Punishing the poor has theological connections. Assigning religious meaning to work and moral worth is grounded in the reformer John Calvin’s conceptualization of the protestant work ethic. Society condemns poor individuals as blameworthy for not working hard enough to merit God’s abundance, and the wealthy are rewarded as God’s favored. traced to governmental responses that are corrective and retributive. To fix the poor’s perceived immorality the government uses several strategies including making life uncomfortable, providing inadequate relief, diminishing the legal status of the poor, and “[using] supervision and control in which the poor must endure whatever conditions and demands for behavior that are imposed on them by the wealthier members of society who use government regulations to impose their worldviews on the poor.”[2]

According to womanist ethicist, emilie townes, public policies impact welfare reform by emphasizing personal responsibility to target poor Black mothers. Townes argues, “Public policies reflect the working out of our national value judgements. The moralization of poverty in the age of empire is a gruesome and death-dealing pageant for low-income and poor women, men, and children. The poor in the U.S. culture and society are often ignored, rendered faceless, labeled underserving, considered an eyesore, their own worst enemy, or simply down on their luck.”[3] The Welfare Queen instantiates the ways in which these negative perceptions of poverty as sinful or a social aberration is the fault of the individual for their laziness and avoidance of work. Townes observes, “the current welfare policy of the United States often lifts up the Black Matriarch as the poster child for its demonization of poor women, children and men. Poverty is the problem of those who endure it, rather than socioeconomic system structured to insure inequality while touting its openness to all—we must simply work harder to reap the benefits that are there for the taking.”[4]
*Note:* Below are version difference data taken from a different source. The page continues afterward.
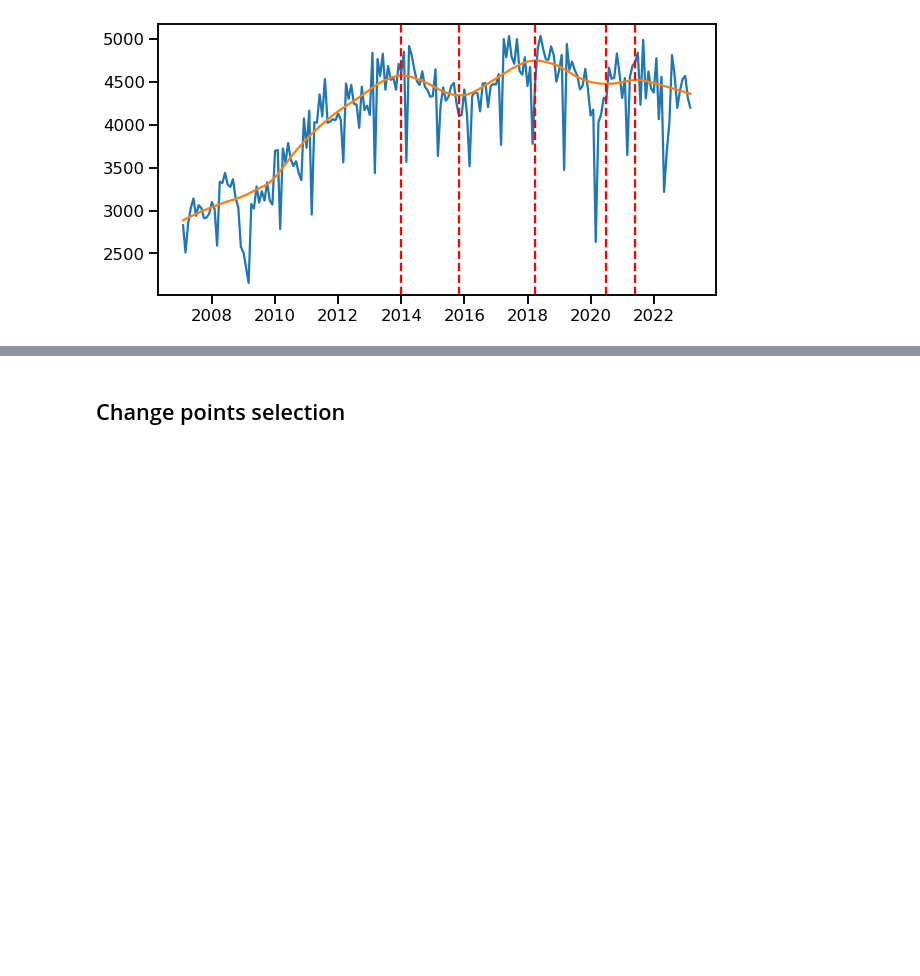
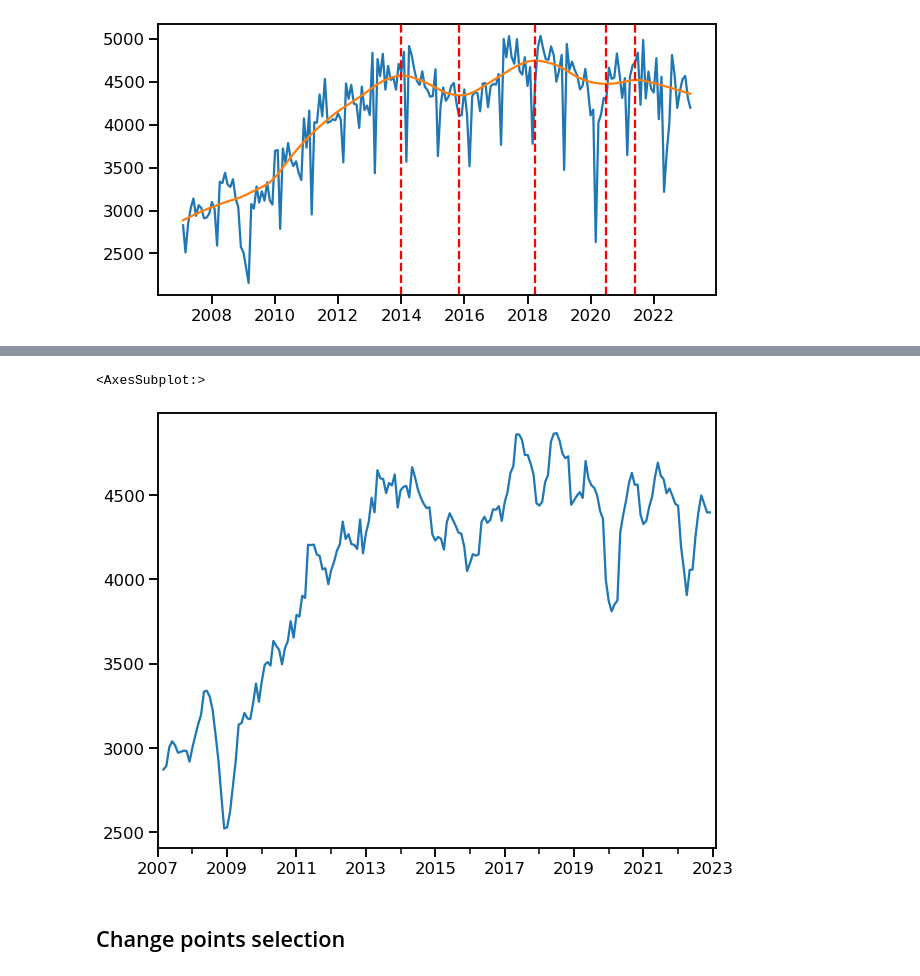
Before and after one commit to 21ckwj/project, a Jupyter notebook: project_container_freight_prediction/2. 데이터분석 및 예측.ipynb, the cells around one changed output, grey strips where cells are left out. Cells and saved outputs as stored; diff of their text form; code cells hidden in the pictures; blank space fills up the shorter version.

```diff
--- a/project_container_freight_prediction/2. 데이터분석 및 예측.ipynb
+++ b/project_container_freight_prediction/2. 데이터분석 및 예측.ipynb
@@ -370,3 +403,8 @@ Change points: 2020-06-30 00:00:00
+# %%
+df_rolling['cargo'].plot()
+# %% [output]
+<AxesSubplot:>
+[figure, added]
 # %%
 features = ["lowess"]
 target = ["cargo"]
```
Also changed, not shown: parts of 7 cells of this notebook.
Abolition requires a narrative change. Disparaging stereotypes and societal blame can no longer undermine the humanity of poor people and socially constructed deviant populations. Black women are not responsible for their impoverishment. Society must be held accountable. Poverty points to the gross injustices of racial capitalism and structural inequities. Prisons do not solve these social problems. Rather, they proliferate and perpetuate these injustices. A reallocation of funding using a community budgeting approach ensures that the people who need resources receive interventions and not punishment. The criminalization of poverty is profitable, but it benefits white dominant society and steals the assets that underserved communities need to survive and flourish. It is immoral to fund cages and not create communities of care. Moreover, it is evil to use religion to blame the poor and justify punishing them for their misfortune. Abolition theology changes the narrative and redresses harmful theologies by prioritizing a social gospel where Jesus calls the poor blessed, feeds the hungry, drink to the thirsty, clothing to the naked, and shelter to the houseless. Abolition theology, in the tradition of a liberative Christian witness, requires us to overturn oppressive structures and rebuild a new system where the last become first. Abolitionist theology promotes a radical re-ordering of social hierarchy by giving preferential option to the poor and believing in God is on the side of the oppressed.

The Status of Black Women